In the dog/owner look-alike contest, first place went to a schnauzer named Dixie, togged out, as were her owners Mario and spouse, in “house divided” Michigan State/Ohio State sweaters. Second place went to English bulldog Cody, dressed like her owner Romell Gravelle in a pink tutu.

The coveted “Best in Show” award went to Oscar, the “dancing Havanese,” who delighted the crowd walking on two legs and doing tricks, along with owner John Johnson. Second place went to Daisy Doodle the golden doodle, shown by Joe Contarino. In all, 35 dogs competed.

Stage announcer Steve Reynolds kept the proceedings moving along, with plenty of shaggy dog humor.

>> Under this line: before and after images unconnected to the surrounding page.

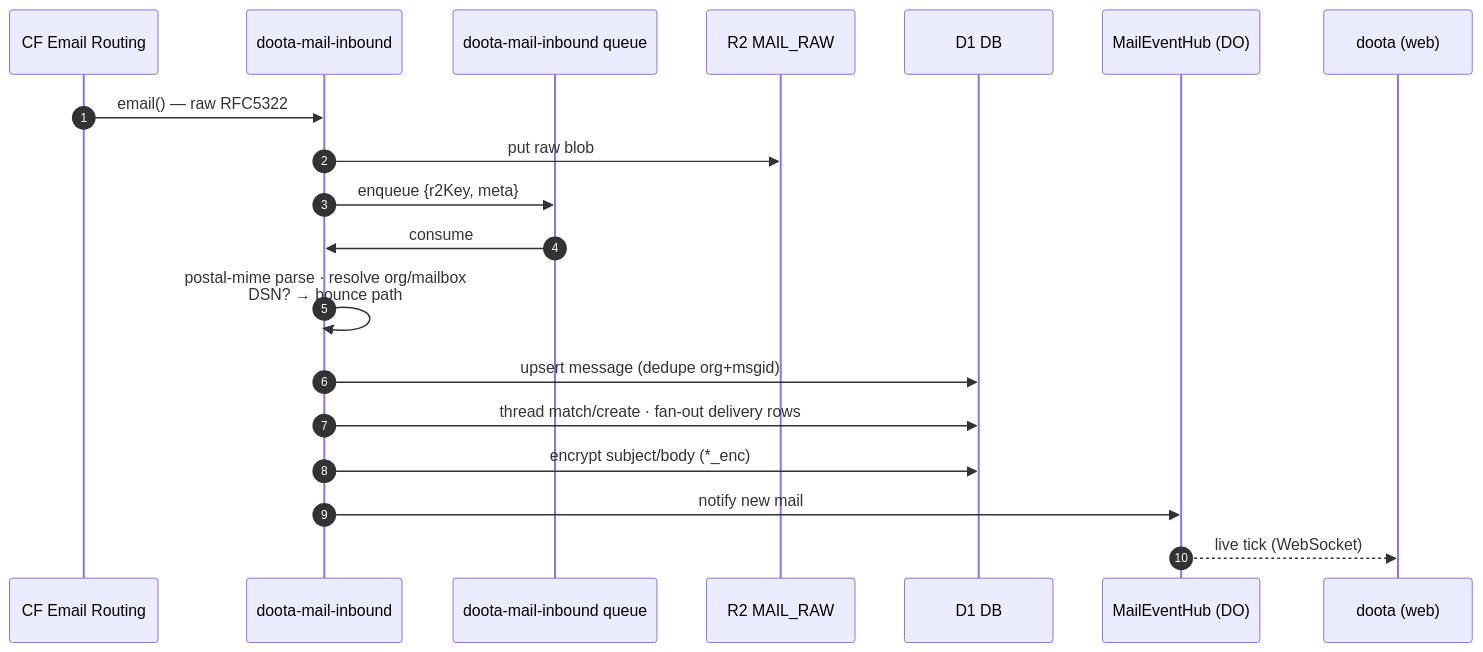
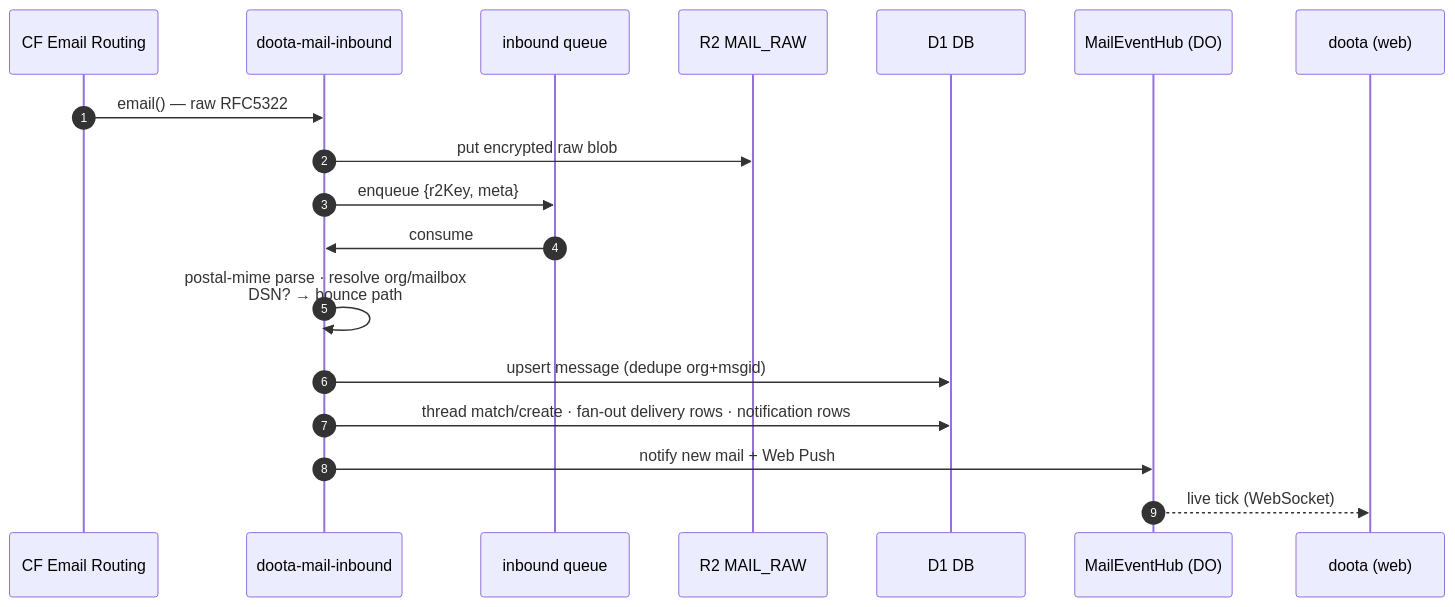
The third of 5 diagrams in docs/architecture-diagrams.md (etherCorps/doota), drawn with Mermaid before and after one commit. The commit also changed other lines of this file and 15 other files, not shown here.

First line of the commit message:
docs: rewrite internal docs current + refresh public docs with logo'd architecture

````diff
--- a/docs/architecture-diagrams.md
+++ b/docs/architecture-diagrams.md
@@ -405,22 +514,21 @@
 ```mermaid
 sequenceDiagram
     autonumber
     participant CF as CF Email Routing
     participant IN as doota-mail-inbound
-    participant Q as doota-mail-inbound queue
+    participant Q as inbound queue
     participant R2 as R2 MAIL_RAW
     participant D1 as D1 DB
     participant HUB as MailEventHub (DO)
     participant WEB as doota (web)
 
     CF->>IN: email() — raw RFC5322
-    IN->>R2: put raw blob
+    IN->>R2: put encrypted raw blob
     IN->>Q: enqueue {r2Key, meta}
     Q->>IN: consume
     IN->>IN: postal-mime parse · resolve org/mailbox<br/>DSN? → bounce path
     IN->>D1: upsert message (dedupe org+msgid)
-    IN->>D1: thread match/create · fan-out delivery rows
-    IN->>D1: encrypt subject/body (*_enc)
-    IN->>HUB: notify new mail
+    IN->>D1: thread match/create · fan-out delivery rows · notification rows
+    IN->>HUB: notify new mail + Web Push
     HUB-->>WEB: live tick (WebSocket)
 ```
````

The event chair was Fritzi Holmes, and judges were provided by Marco Veterinary Clinic and Florida Community Bank.

If there were any doubt the Y could use the money that was raised, they displayed a placard announcing their latest expansion, with 2,700 square feet to house new fitness equipment, enhanced member services, a cardiac rehab area, and community partnership center.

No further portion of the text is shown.